  4. Packet type 59 – soft reset. Special service of mode C92 (modem, edit, access, mode) designed for RD300FS station. In Morse mode this service has no meaning (soft reset in the MR25 executes a different service – see Morse – communication in air). In mode C92 this MR25 packet is transmitted. If however it is determined for the MR25, the MR25 does not accept it. RDS in Morse mode always returns NAK for packet type 59.
  5. RD300FS cannot transmit a packet with zero data length, MR25 can.
  6. Certain versions of SW in the RD300FS for packet 49 (statistics) do not supplement on relay of the measured level (behaves the same as the MR25) – e.g. network VaK ??ár.

5.2 Differences in RDS on the RF channel

  1. Communication on the RF channel for RD300FS always runs safely, i.e. RD300FS does not know packet type 48 in air. It only knows C8. With the MR25 it can be configured in modem params.
  2. For the RD300FS during relaying it overrides the size in the header of the packet in air.
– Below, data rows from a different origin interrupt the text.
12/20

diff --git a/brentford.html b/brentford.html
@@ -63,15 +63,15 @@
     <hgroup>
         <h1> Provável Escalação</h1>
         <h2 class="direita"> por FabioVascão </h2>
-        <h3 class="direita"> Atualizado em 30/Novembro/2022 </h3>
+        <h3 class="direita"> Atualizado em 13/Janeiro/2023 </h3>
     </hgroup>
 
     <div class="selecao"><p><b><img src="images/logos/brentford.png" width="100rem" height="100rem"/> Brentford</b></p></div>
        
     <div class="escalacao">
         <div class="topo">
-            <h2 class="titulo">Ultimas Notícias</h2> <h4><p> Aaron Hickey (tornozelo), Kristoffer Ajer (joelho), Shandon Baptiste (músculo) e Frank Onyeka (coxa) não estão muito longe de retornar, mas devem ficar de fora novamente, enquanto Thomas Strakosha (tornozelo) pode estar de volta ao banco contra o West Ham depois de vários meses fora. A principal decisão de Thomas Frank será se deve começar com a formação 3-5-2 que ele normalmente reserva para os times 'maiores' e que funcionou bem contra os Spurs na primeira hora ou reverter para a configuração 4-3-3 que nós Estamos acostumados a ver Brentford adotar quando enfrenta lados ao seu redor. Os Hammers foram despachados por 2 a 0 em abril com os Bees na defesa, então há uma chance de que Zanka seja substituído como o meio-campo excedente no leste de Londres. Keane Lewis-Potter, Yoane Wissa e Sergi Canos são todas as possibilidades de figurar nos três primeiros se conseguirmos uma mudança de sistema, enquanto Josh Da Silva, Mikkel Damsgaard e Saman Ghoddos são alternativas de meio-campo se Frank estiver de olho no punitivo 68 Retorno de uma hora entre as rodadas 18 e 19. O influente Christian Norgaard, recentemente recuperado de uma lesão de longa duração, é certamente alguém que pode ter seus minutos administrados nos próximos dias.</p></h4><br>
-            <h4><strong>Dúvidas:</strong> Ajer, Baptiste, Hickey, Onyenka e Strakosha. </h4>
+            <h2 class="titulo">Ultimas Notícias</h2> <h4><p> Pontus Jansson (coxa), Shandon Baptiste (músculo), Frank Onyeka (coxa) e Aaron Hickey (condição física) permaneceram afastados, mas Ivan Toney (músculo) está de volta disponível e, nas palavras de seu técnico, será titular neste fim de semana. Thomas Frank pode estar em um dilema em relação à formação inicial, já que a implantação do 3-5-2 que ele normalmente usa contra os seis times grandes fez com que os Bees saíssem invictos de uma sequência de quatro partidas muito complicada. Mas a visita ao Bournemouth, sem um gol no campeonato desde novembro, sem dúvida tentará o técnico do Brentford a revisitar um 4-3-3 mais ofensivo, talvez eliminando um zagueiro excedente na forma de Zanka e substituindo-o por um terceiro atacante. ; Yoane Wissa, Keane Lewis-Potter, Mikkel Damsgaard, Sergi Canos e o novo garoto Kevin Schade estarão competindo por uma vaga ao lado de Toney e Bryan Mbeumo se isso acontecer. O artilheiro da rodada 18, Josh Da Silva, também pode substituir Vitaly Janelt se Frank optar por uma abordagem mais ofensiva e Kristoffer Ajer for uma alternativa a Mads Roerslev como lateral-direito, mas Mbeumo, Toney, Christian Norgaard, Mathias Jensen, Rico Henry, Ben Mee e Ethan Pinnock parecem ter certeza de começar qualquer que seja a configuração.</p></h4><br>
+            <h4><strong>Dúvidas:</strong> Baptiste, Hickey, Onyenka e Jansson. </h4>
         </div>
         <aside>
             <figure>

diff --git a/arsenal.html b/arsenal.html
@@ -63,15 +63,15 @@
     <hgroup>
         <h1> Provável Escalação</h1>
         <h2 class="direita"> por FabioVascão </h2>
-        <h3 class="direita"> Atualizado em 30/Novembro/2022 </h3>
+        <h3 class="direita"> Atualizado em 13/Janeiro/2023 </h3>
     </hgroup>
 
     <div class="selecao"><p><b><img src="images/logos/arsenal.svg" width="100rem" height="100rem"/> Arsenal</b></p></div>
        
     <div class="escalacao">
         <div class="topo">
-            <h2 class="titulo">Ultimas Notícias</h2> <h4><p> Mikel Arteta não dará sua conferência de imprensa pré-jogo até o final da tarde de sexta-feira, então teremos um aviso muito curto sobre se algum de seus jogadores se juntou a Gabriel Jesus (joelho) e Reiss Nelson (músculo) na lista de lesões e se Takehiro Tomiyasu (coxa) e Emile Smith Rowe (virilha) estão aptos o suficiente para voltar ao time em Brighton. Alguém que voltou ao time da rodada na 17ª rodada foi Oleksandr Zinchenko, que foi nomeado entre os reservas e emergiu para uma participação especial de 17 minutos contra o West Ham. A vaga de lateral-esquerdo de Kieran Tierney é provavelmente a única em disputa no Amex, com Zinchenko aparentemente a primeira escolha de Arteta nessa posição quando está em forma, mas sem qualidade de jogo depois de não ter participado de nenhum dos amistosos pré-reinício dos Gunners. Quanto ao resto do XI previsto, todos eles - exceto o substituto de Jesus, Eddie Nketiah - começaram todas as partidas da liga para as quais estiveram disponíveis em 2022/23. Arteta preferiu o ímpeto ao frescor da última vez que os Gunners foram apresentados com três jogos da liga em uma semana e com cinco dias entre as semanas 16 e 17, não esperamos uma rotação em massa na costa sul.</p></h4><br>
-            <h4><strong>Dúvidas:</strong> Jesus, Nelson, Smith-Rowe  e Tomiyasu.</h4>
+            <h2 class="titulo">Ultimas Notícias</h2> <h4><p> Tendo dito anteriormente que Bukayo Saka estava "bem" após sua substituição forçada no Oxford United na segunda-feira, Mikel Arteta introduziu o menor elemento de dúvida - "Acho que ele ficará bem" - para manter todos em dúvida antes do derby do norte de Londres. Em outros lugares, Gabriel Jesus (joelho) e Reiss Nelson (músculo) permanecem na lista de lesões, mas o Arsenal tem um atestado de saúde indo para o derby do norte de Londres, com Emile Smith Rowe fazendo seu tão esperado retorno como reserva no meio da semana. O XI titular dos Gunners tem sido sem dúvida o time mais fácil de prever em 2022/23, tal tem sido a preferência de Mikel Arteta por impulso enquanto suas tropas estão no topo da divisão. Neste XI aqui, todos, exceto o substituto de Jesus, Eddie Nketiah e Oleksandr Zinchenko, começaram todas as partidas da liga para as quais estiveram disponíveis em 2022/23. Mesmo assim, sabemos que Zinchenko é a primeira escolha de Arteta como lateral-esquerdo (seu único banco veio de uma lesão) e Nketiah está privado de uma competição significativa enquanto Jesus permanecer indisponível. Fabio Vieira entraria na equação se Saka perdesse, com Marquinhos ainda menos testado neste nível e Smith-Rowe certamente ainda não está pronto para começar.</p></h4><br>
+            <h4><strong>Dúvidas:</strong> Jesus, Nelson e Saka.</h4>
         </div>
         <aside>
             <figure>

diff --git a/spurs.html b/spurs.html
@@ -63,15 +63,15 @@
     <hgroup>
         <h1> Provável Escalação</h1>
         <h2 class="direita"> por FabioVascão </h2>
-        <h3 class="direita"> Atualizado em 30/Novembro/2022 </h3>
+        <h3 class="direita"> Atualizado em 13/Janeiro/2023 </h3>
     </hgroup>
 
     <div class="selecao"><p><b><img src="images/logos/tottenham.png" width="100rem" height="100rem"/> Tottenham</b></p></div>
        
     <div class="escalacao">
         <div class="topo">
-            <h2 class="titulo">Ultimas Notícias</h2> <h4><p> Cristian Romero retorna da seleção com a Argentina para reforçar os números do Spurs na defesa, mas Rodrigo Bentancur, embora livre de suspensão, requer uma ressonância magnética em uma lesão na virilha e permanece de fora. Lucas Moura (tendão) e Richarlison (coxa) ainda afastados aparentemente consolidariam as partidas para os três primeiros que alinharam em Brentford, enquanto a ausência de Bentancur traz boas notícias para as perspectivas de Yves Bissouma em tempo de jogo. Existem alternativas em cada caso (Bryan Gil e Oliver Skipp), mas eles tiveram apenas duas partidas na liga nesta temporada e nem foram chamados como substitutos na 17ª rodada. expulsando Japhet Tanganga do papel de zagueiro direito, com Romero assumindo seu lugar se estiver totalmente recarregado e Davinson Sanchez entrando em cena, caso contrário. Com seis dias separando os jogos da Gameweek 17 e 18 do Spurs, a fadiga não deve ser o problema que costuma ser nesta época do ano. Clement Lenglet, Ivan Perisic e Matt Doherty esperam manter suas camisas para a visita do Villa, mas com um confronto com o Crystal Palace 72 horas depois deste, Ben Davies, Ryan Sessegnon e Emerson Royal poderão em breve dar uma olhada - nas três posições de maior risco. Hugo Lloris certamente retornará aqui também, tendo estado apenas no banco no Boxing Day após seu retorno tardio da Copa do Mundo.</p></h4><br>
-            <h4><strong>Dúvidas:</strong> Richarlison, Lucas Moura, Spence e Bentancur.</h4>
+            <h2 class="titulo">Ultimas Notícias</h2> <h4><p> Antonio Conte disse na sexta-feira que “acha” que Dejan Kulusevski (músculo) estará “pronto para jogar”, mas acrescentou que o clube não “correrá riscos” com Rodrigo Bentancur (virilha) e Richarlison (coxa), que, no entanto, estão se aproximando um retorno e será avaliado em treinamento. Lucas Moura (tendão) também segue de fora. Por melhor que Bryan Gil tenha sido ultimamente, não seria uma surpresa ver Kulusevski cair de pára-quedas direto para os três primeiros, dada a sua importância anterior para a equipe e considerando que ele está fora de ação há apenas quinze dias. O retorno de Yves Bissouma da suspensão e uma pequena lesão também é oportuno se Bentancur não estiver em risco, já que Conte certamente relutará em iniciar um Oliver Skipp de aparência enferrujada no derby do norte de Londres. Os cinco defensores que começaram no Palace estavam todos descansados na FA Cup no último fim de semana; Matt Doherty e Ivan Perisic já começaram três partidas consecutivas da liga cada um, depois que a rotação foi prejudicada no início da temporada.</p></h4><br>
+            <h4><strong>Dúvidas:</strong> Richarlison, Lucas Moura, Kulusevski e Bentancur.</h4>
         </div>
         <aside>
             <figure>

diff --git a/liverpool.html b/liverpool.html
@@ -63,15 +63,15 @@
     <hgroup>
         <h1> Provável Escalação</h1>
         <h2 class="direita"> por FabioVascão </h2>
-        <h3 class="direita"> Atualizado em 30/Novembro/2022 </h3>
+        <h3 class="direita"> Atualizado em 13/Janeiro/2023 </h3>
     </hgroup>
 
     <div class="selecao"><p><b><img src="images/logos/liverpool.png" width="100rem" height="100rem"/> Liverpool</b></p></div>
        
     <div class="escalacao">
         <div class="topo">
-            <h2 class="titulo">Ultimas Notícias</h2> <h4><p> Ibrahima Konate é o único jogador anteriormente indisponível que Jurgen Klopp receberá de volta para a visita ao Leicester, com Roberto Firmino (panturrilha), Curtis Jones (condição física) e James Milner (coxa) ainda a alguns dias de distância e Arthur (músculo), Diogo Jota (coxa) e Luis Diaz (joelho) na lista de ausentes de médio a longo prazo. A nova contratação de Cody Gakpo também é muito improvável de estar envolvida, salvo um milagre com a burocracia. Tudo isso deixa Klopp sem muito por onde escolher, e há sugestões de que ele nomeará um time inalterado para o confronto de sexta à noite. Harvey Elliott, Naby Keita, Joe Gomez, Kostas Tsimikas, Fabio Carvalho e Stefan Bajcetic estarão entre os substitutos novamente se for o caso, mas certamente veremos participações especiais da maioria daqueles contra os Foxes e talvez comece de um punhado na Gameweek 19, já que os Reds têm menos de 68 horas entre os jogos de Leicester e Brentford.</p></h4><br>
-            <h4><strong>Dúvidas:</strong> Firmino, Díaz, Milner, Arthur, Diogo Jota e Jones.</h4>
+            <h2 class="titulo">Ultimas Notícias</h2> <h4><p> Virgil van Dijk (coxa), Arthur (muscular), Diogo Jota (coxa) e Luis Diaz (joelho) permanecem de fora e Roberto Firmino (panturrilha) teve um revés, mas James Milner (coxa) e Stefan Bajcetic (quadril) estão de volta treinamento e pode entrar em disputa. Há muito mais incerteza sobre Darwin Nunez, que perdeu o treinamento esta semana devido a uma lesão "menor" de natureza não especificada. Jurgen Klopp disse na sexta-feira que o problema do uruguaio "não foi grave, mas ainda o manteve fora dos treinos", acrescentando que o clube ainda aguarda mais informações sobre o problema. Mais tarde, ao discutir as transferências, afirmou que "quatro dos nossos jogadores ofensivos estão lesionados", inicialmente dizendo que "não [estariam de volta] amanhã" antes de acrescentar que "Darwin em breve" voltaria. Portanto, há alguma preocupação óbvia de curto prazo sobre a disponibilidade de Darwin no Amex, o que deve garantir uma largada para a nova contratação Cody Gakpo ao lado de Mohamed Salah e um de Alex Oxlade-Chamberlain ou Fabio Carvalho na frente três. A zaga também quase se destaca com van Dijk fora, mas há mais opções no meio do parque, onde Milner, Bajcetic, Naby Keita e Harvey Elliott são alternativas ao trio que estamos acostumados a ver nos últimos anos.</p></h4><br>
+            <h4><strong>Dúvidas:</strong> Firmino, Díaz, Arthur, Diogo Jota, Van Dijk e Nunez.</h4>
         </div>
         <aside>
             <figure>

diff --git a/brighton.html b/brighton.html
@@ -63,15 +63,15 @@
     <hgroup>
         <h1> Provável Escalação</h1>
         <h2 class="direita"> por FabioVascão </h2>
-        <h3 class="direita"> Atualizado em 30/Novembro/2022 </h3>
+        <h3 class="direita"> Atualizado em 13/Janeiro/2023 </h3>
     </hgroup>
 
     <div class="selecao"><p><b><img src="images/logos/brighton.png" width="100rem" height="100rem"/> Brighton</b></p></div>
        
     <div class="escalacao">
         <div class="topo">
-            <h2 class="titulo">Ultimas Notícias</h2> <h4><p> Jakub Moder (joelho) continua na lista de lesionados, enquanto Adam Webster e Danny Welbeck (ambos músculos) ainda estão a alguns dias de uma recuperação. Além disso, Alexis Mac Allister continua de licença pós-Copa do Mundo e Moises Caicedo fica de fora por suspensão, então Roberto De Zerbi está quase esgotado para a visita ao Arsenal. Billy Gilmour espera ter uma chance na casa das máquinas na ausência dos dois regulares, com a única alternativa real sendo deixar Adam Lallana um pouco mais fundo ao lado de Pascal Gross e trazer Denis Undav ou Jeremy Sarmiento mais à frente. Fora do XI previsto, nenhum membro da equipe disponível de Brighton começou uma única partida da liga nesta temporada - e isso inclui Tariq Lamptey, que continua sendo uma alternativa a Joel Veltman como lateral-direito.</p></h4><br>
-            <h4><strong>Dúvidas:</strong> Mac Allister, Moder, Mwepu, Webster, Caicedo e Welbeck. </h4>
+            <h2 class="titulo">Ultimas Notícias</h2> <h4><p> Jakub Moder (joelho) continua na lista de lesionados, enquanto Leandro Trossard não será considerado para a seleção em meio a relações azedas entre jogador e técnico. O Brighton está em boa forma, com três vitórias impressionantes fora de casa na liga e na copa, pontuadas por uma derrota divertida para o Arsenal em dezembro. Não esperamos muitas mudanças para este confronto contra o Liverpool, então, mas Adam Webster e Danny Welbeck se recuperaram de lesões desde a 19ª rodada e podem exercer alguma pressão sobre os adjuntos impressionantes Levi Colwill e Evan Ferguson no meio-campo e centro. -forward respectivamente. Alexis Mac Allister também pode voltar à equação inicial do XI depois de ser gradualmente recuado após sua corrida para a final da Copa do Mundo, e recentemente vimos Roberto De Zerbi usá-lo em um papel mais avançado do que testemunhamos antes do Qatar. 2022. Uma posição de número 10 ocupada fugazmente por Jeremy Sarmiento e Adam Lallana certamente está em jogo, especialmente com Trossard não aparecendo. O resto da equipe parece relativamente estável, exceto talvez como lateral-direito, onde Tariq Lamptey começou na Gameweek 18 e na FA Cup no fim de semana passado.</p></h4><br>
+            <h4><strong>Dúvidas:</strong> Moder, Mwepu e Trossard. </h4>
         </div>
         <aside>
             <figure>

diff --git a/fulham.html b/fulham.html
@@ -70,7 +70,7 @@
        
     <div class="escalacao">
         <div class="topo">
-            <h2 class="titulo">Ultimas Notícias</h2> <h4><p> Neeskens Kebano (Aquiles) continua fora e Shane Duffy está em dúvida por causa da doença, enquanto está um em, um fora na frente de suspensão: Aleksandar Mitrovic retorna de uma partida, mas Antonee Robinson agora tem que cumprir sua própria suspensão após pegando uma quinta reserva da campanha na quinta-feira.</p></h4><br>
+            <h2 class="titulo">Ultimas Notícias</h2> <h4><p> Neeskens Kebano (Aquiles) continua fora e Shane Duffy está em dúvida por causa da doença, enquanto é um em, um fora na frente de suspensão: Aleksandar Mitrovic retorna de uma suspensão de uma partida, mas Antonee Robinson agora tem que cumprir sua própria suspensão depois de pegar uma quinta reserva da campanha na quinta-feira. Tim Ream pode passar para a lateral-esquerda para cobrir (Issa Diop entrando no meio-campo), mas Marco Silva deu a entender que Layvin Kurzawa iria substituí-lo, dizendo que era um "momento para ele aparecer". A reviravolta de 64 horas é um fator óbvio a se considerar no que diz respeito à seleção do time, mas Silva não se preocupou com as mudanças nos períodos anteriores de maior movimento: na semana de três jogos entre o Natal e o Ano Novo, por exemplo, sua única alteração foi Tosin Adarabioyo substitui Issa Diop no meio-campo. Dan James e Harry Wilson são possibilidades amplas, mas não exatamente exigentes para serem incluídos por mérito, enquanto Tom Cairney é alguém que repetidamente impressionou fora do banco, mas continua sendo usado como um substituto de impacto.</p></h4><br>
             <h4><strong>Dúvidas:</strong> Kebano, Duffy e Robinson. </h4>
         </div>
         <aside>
After relaying the size randomly changes – probably the protocol does not take it into consideration at all.

5.3 Differences in RdsInst

  1. Program RdsInst (version 11) before each communication with the devices transmits a request for status (packet 51). With RD300FS packets are always “glued” i.e.. 54+06+4B and from the side of the PC also 51+4B. The MR25 is able to read the “glued” packets step by step and immediately reply, i.e. communication runs 51-54, 4B-06. RdsInst does not understand this and packet 4B from the station is received the second time. Therefore it is necessary to set in port configuration 1x repeating.
  2. When communicating over modem numbers RdsInst strictly takes from the database the modem number belonging to the member number in the network. i.e. address (all 3 bytes), which are configured in the MR25 to the relevant port have to conform to the following limitation:
    • a) the number has to be in the range 0100|XXXX|XXXX
    • b) the last byte must agree with the member number listed in the database and cannot be larger than 7F.